I wasn't expecting to read any more Sherlock Holmes stories so soon after finishing The Adventures and Memoirs of Sherlock Holmes but I stumbled upon this, second hand, on a charity book stall. I'm glad I did though because it was very good.
As well as this being one of his more well known stories, I had a particular interest living so near to north Dartmoor where most of the events in this novel take place. Although I suppose it was necessary to the story to emphasise the bleak and brooding nature of the moor, it was somewhat at odds with my feelings about it when I am abroad on it's rugged slopes. And I suppose it reflects the age in which it was written, in which the wilderness was still seen as something to be conquered and tamed by man, not a delicate and endangered thing of beauty as we see it now.

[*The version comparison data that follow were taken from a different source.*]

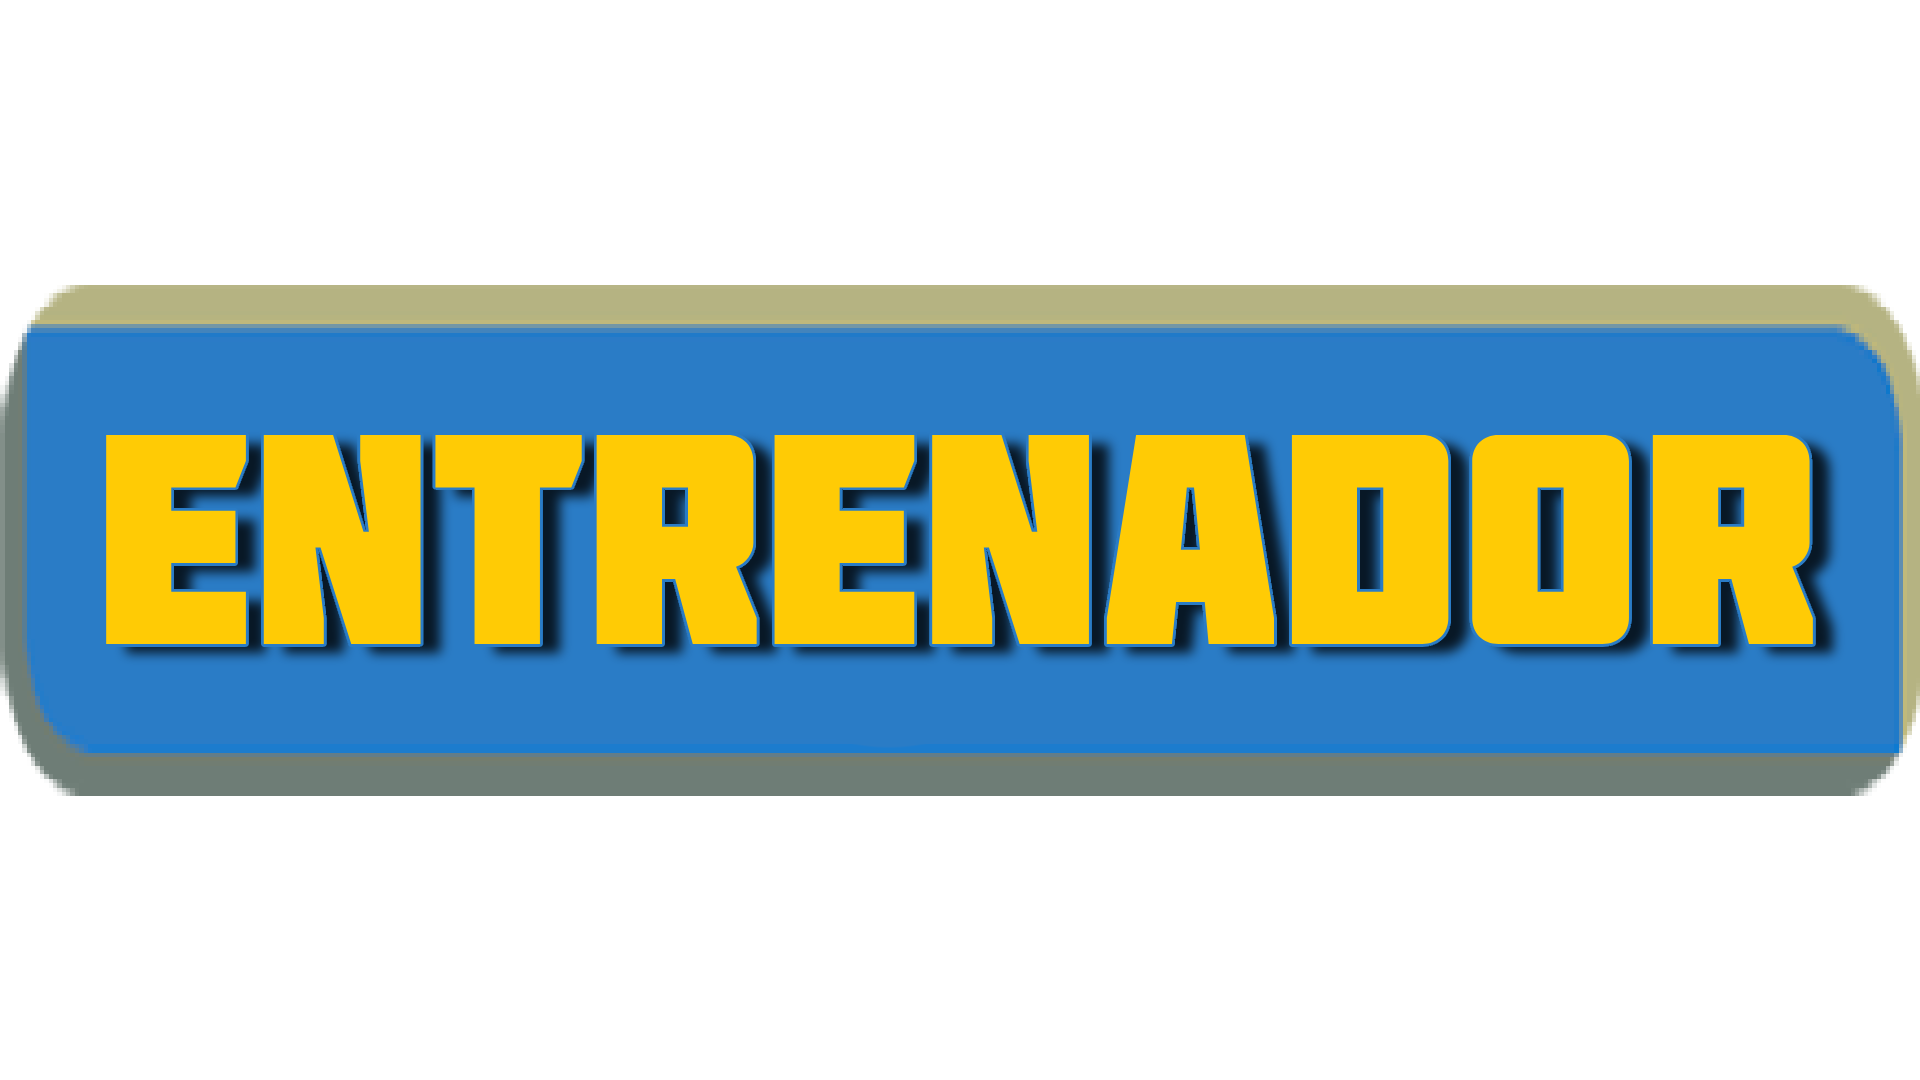
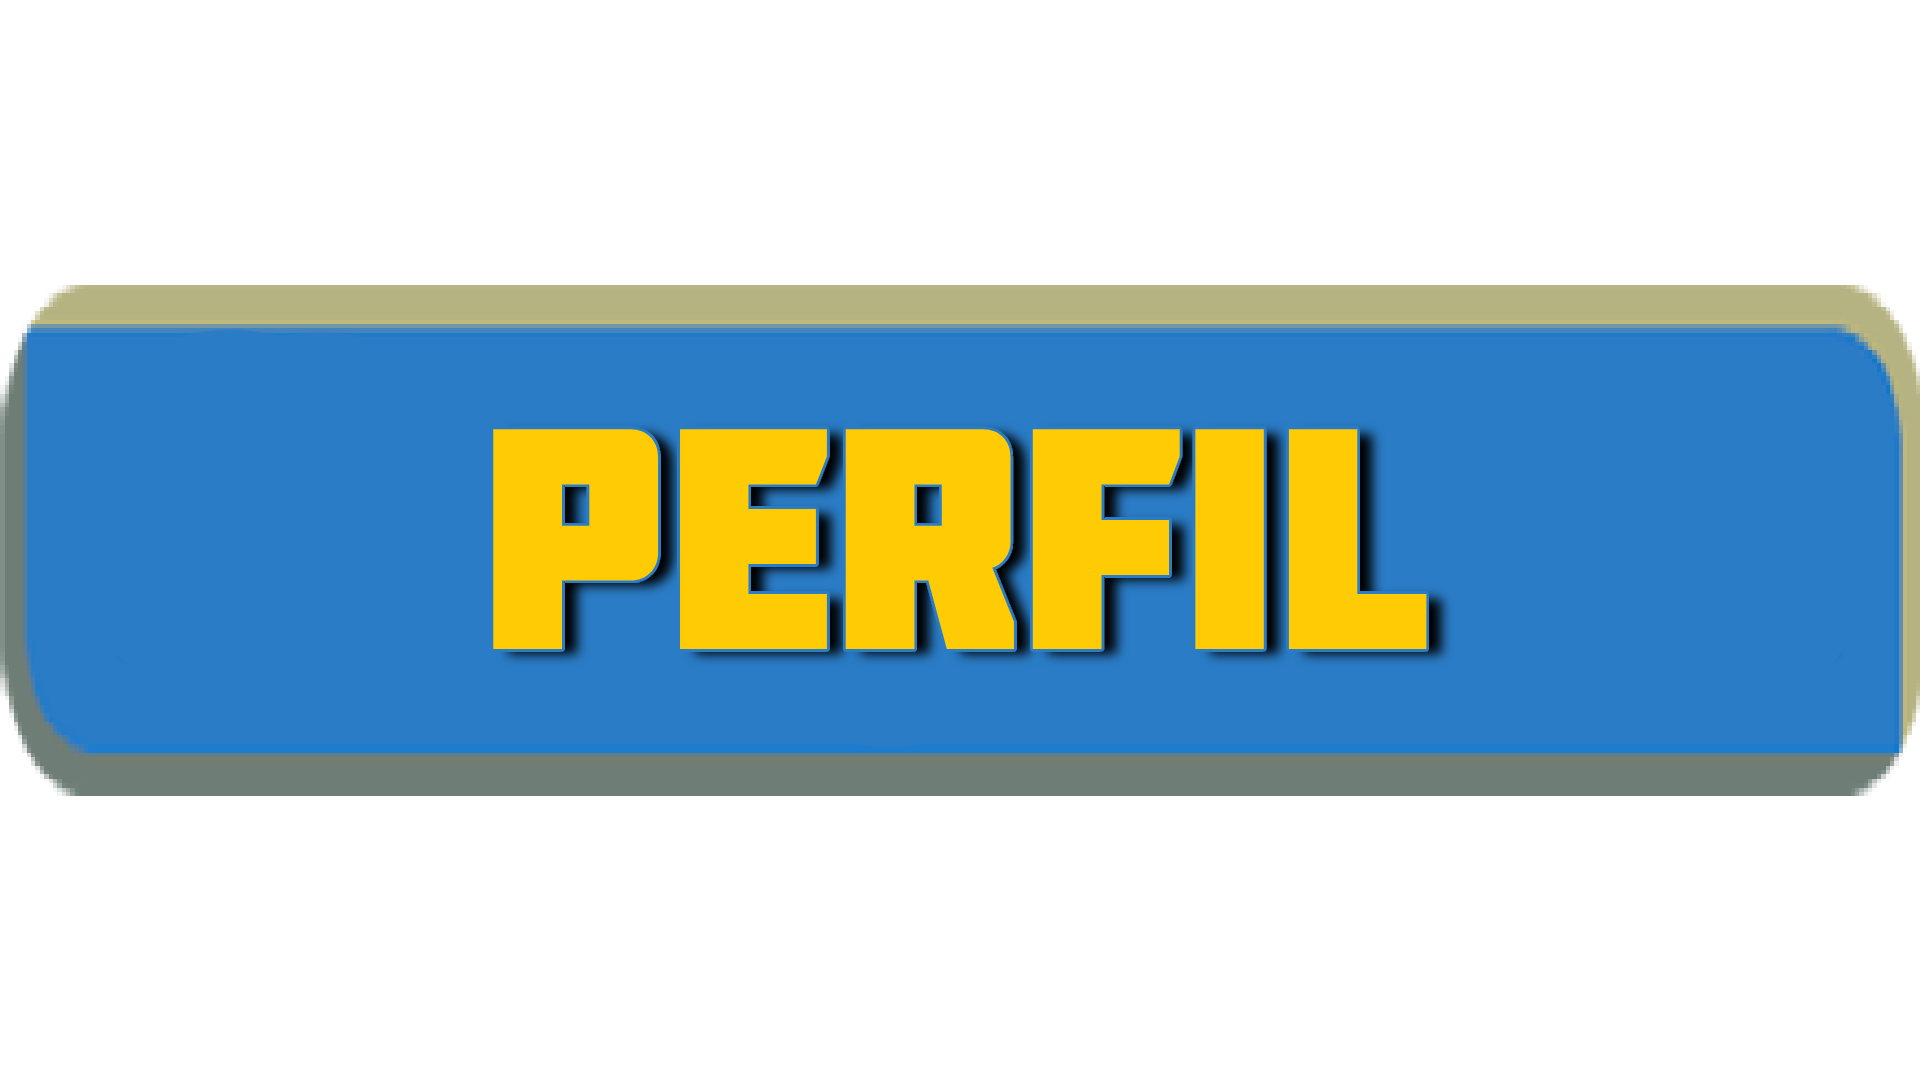
Diseño del menú finalizado
Se ha terminado el diseño del menú

Changed region(s): [[0.0312, 0.3972, 0.9688, 0.6111]]

diff --git a/src/main/resources/Menu.css b/src/main/resources/Menu.css
@@ -61,39 +61,32 @@
     -fx-rotate: 14deg;
 }
 
-/*
-
-#mochilaButton {
-    -fx-background-color: transparent;
-    -fx-min-width: 180px;
-    -fx-min-height: 45px;
-    -fx-opacity: 0;
-}
 
 #entrenadorButton {
     -fx-background-color: transparent;
-    -fx-translate-x: 298.5px;
-    -fx-translate-y: -120px;
-    -fx-min-width: 230px;
-    -fx-min-height: 130px;
-    -fx-background-image: url('img/botones/menu-tienda.png');
+    -fx-translate-x: 135px;
+    -fx-translate-y: 240px;
+    -fx-min-width: 140px;
+    -fx-min-height: 140px;
+    -fx-background-image: url('img/botones/menu-entrenador.png');
     -fx-background-size: contain;
     -fx-background-repeat: no-repeat;
     -fx-background-position: center;
-    -fx-rotate: 12deg;
+    -fx-rotate: 14deg;
 }
 
-#salirButton {
+#muteButton {
     -fx-background-color: transparent;
-    -fx-translate-x: 0px;
-    -fx-translate-y: 15px;
-    -fx-min-width: 180px;
-    -fx-min-height: 45px;
+    -fx-translate-x: 284px;
+    -fx-translate-y: 277px;
+    -fx-min-width: 140px;
+    -fx-min-height: 140px;
+    -fx-background-image: url('img/botones/menu-mute.png');
+    -fx-background-size: contain;
+    -fx-background-repeat: no-repeat;
+    -fx-background-position: center;
+    -fx-rotate: 14deg;
 }
-
-*/
-
-
 
 #barra {
     -fx-translate-x: 65px;
@@ -103,7 +96,7 @@
 }
 
 #logo {
-    -fx-translate-x: 322px;
+    -fx-translate-x: 323.5px;
     -fx-translate-y: -225px;
     -fx-scale-x: 0.5;
     -fx-scale-y: 0.5;

diff --git a/src/main/java/Pokemon/Menus/Menu.java b/src/main/java/Pokemon/Menus/Menu.java
@@ -2,8 +2,6 @@ package Pokemon.Menus;
 
 
 import Pokemon.Database.PokemonCRUD;
-import Pokemon.Entrenador.Entrenador;
-import Pokemon.Funcionalidad.Funcion;
 import Pokemon.Tienda.MenuTienda;
 import javafx.application.Application;
 import javafx.geometry.Insets;
@@ -47,10 +45,10 @@ public class Menu extends Application {
         reproductor.play();
 
         Image logo = new Image(Objects.requireNonNull(getClass().getResourceAsStream("/img/logo.png")));
-        ImageView imgView = new ImageView(logo);
-        imgView.setFitWidth(520);
-        imgView.setFitHeight(220);
-        imgView.setId("logo");
+        ImageView logoView = new ImageView(logo);
+        logoView.setFitWidth(540);
+        logoView.setFitHeight(230);
+        logoView.setId("logo");
 
         // CREAMOS UN REPRODUCTOR DE MEDIOS PARA REPRODUCIR EL AUDIO
         Media audioMedia = new Media(getClass().getResource("/aud/Menu.wav").toExternalForm());
@@ -66,17 +64,13 @@ public class Menu extends Application {
         capturarButton.setId("capturarButton");
         Button pokedexButton = new Button();
         pokedexButton.setId("pokedexButton");
-        Button entrenadorButton = new Button(Entrenador.getNombre());
+        Button entrenadorButton = new Button();
         entrenadorButton.setId("entrenadorButton");
-        // AÑADIR MOCHILA DENTRO DE ENTRENADOR
-//        Button mochilaButton = new Button("Mochila");
-//        mochilaButton.setId("mochilaButton");
         Button tiendaButton = new Button();
         tiendaButton.setId("tiendaButton");
-        Button salirButton = new Button("Salir");
-        salirButton.setId("salirButton");
         // AGREGAR BOTÓN PARA SILENCIAR O REANUDAR EL SONIDO
-        Button muteButton = new Button(" -ZzZ- ");
+        Button muteButton = new Button();
+        muteButton.setId("muteButton");
         muteButton.setOnAction(e -> {
             if (audioMediaPlayer.isMute()) {
                 audioMediaPlayer.setMute(false);
@@ -102,6 +96,9 @@ public class Menu extends Application {
             menuExplorador.start(primaryStage);
             audioMediaPlayer.stop();
         });
+
+
+
         pokedexButton.setOnAction(e -> {
             // AQUÍ PUEDES LLAMAR A LA CLASE POKEDEX
             System.out.println(PokemonCRUD.generarPokemon());
@@ -126,13 +123,9 @@ public class Menu extends Application {
         });
 
 
-        // FUNCION PARA SALIR DEL PROGRAMA
-        salirButton.setOnAction(e -> primaryStage.close());
-
         // CREAMOS UN VBOX
         StackPane root = new StackPane();
-        root.getChildren().addAll(videoView, barraView,combateButton, capturarButton, pokedexButton, entrenadorButton, tiendaButton,
-                salirButton, muteButton, imgView);
+        root.getChildren().addAll(videoView, barraView,combateButton, capturarButton, entrenadorButton, pokedexButton, tiendaButton, muteButton, logoView);
 
         root.setAlignment(Pos.CENTER);
         root.setPadding(new Insets(20));
@@ -141,7 +134,7 @@ public class Menu extends Application {
         Scene scene = new Scene(root, 1080, 650);
         scene.getStylesheets().add("Menu.css");
 
-        primaryStage.setTitle("Menú de Inicio");
+        primaryStage.setTitle("Pokémon: Menu");
         primaryStage.setScene(scene);
         primaryStage.show();
     }

diff --git a/src/main/java/Pokemon/Menus/Login.java b/src/main/java/Pokemon/Menus/Login.java
@@ -35,11 +35,11 @@ public class Login extends Application {
         grid.setHgap(10);
 
         Image logo = new Image(Objects.requireNonNull(getClass().getResourceAsStream("/img/logo.png")));
-        ImageView imgView = new ImageView(logo);
-        imgView.setFitWidth(900);
-        imgView.setFitHeight(350);
-        imgView.setId("logo");
-        grid.getChildren().add(imgView);
+        ImageView logoView = new ImageView(logo);
+        logoView.setFitWidth(900);
+        logoView.setFitHeight(350);
+        logoView.setId("logo");
+        grid.getChildren().add(logoView);
 
 
         Label nombreUsuarioTxt = new Label("Nombre de usuario:");

diff --git a/src/main/java/Pokemon/Menus/MenuEntrenador.java b/src/main/java/Pokemon/Menus/MenuEntrenador.java
@@ -44,6 +44,8 @@ public class MenuEntrenador extends Application {
     @Override
     public void start(Stage primaryStage) {
 
+        Entrenador.setNombre("El pepe");
+
         PokemonCRUD.getEquipo1(equipo1, PokemonCRUD.idEntrenador());
         PokemonCRUD.getEquipo2(equipo2, PokemonCRUD.idEntrenador());
         PokemonCRUD.getCaja(caja, PokemonCRUD.idEntrenador());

The story itself definitely stood out as one of the better Sherlock Holmes mysteries I have read. I tend to prefer it when he's up against more worthy adversaries and the supernatural aspect also appealed to me strongly. I'm not sure if I'll read any more of these stories but, if not, it is good to end on a high.